> **WHAT YOU SHOULD DO**
Search the data for "shown" and copy every matching line.

___ EXTRACTED ENTRIES

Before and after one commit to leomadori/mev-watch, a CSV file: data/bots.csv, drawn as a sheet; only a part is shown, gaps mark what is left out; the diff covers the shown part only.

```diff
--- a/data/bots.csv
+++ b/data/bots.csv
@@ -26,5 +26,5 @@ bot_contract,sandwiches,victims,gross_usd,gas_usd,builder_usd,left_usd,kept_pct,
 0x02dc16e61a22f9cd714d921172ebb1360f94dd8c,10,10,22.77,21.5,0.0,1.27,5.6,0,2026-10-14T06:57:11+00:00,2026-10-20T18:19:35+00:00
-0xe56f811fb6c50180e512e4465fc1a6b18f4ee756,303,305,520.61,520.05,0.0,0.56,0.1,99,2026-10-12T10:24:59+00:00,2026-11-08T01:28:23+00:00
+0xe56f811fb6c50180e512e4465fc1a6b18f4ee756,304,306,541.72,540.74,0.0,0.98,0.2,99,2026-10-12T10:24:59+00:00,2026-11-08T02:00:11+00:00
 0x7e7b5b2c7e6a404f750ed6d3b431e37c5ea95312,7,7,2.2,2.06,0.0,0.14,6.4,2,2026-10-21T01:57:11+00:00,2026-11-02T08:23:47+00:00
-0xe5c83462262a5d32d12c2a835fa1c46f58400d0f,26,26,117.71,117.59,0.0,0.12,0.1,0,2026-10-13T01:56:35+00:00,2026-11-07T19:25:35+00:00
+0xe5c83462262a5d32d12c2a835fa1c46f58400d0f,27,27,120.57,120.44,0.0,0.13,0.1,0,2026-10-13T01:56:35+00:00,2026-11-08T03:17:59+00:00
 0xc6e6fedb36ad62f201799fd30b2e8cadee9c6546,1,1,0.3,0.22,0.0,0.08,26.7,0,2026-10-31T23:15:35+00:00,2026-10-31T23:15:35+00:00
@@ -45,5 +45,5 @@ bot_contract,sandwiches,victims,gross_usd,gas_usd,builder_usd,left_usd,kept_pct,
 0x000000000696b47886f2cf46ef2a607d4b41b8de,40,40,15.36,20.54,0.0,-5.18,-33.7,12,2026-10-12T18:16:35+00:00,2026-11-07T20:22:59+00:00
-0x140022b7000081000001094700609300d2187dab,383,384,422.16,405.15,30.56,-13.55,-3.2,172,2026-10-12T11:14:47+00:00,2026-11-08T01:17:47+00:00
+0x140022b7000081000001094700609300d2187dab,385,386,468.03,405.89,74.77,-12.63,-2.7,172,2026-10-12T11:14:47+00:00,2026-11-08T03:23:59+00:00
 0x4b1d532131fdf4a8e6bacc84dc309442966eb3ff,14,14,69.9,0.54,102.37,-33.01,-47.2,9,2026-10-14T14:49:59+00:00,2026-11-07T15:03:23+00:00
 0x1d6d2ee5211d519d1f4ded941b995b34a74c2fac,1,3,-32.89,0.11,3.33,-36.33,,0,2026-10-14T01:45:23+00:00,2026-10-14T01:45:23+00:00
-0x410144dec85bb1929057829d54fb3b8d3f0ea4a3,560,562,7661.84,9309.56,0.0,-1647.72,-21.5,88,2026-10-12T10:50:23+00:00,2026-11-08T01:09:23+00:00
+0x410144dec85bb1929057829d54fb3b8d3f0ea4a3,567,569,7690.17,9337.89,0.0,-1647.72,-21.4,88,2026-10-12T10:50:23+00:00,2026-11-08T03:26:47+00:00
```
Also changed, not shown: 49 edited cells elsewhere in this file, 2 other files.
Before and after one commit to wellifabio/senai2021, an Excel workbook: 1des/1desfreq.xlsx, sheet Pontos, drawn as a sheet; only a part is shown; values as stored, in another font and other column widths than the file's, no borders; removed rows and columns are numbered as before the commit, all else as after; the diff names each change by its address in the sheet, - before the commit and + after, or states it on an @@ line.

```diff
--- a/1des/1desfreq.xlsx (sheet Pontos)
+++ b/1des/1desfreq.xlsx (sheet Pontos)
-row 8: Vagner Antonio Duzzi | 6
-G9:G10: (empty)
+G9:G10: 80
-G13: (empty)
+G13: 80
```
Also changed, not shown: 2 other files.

______

> **THE COMPLETED TASK**
Before and after one commit to leomadori/mev-watch, a CSV file: data/bots.csv, drawn as a sheet; only a part is shown, gaps mark what is left out; the diff covers the shown part only.
Also changed, not shown: 49 edited cells elsewhere in this file, 2 other files.
Before and after one commit to wellifabio/senai2021, an Excel workbook: 1des/1desfreq.xlsx, sheet Pontos, drawn as a sheet; only a part is shown; values as stored, in another font and other column widths than the file's, no borders; removed rows and columns are numbered as before the commit, all else as after; the diff names each change by its address in the sheet, - before the commit and + after, or states it on an @@ line.
Also changed, not shown: 2 other files.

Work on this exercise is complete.